French authorities have slapped Google with a record €150 million (around $170 million) fine after failing to make it easy enough for users to reject cookies when using its search engine.
The move marks the latest blow against the tech giant in Europe, which has been repeatedly fined for breaches of EU competition law, and faces investigations in different jurisdictions throughout the continent.
Cookies are small data files that store information about your online activity. These files are used by companies like Google to remember you, keep you logged in between sessions, and record your preferences.
However, under Article 82 of the French Data Protection Act, users have the right to opt out from cooking-tracking while online, and companies have a responsibility to allow them to do so easily.
In a statement published on Thursday, French data protection authority CNIL said Google’s search engine and its subsidiary YouTube had not made it simple enough for French users to reject cookies, relative to how easy it was to accept them.
In a second statement, CNIL revealed it had also fined Facebook’s holding company Meta €60 million (or around $68 million) for the same offense.

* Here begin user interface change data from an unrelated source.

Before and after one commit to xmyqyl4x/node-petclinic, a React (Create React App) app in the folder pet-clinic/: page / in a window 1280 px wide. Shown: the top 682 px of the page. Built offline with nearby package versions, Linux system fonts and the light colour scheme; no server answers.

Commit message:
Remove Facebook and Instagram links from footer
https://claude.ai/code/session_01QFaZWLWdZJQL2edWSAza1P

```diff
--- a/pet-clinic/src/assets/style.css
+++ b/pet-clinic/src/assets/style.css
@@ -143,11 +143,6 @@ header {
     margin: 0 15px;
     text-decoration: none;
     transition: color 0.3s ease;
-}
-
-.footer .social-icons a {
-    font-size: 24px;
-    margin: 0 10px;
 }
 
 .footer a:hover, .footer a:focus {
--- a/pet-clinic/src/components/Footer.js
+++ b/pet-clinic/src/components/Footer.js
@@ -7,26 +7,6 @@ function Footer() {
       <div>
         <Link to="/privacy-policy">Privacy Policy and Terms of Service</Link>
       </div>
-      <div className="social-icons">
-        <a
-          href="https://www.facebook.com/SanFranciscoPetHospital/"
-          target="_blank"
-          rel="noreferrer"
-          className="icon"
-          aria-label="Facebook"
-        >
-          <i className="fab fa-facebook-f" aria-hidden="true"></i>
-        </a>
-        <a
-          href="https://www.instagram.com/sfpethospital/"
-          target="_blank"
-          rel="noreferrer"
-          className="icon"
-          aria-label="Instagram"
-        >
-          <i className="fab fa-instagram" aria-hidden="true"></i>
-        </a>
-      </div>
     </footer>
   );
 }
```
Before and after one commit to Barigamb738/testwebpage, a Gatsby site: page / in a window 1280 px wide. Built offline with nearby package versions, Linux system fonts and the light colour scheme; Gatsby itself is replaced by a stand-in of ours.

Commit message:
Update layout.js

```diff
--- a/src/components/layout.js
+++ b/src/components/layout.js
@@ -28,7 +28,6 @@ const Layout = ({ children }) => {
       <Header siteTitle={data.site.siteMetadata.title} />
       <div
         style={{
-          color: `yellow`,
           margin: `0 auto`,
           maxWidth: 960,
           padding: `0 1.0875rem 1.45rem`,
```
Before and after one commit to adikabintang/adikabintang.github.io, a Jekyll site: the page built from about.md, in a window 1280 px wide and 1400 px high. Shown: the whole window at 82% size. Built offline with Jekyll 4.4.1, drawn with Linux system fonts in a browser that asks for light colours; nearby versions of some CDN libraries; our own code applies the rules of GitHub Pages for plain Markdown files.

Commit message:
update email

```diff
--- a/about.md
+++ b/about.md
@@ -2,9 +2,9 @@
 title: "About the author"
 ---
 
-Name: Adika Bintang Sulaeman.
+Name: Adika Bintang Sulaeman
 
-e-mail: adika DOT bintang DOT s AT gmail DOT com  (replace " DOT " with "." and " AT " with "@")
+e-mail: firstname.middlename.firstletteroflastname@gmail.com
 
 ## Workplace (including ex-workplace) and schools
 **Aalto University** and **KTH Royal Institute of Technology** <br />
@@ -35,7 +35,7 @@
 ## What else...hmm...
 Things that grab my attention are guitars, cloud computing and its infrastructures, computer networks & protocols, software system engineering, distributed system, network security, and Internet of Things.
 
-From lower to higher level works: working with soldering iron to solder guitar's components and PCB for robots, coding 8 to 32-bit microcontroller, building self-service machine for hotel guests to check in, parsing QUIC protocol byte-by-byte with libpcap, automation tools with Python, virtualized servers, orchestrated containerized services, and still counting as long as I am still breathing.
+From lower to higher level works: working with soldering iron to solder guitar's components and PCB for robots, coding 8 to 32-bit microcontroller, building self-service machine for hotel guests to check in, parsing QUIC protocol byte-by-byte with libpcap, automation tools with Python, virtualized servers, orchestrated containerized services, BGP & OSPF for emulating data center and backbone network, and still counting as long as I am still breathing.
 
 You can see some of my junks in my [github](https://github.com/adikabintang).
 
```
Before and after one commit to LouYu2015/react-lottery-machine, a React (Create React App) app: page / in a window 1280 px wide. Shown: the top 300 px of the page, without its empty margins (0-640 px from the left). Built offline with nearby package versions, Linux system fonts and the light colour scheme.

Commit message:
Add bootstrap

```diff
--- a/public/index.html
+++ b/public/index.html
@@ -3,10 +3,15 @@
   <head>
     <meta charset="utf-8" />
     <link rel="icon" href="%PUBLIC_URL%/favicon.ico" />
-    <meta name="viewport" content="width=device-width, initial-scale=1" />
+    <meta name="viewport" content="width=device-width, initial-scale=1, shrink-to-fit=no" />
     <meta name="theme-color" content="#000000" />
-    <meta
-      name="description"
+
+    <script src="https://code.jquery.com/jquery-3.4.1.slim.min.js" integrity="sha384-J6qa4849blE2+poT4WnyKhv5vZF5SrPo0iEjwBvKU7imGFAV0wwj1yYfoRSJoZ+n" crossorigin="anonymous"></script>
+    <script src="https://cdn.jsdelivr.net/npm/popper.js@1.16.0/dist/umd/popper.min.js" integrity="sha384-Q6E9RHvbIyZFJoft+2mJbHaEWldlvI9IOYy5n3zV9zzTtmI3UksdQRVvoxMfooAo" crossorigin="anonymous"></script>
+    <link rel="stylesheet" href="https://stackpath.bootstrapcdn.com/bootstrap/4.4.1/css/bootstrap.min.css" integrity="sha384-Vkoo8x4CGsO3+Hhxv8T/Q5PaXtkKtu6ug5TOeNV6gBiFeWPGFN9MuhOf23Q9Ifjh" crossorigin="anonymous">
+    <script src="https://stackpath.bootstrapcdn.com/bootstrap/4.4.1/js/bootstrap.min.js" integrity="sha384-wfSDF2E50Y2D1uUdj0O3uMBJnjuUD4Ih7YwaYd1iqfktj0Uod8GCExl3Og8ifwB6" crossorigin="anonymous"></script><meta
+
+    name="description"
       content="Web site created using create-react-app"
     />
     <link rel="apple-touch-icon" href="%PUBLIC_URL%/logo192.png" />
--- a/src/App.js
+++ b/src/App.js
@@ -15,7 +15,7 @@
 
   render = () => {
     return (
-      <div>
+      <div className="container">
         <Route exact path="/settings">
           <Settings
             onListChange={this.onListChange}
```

The data watchdog noted that both firms made it easy to opt into cookie tracking with a single click of a button — but it’s more complicated to opt out of all tracking.
Both companies now have three months to alter the way cookies operate on their platforms, or risk fines of €100,000 (or $113,000) a day.
“People trust us to respect their right to privacy and keep them safe,” a Google spokesperson told Politico. “We understand our responsibility to protect that trust and are committing to further changes and active work with the CNIL in light of this decision.”
A Meta spokesperson told Politico the company was “reviewing the authority’s decision,” adding: “Our cookie consent controls provide people with greater control over their data, including a new settings menu on Facebook and Instagram where people can revisit and manage their decisions at any time, and we continue to develop and improve these controls.”
The article originally published on Business Insider.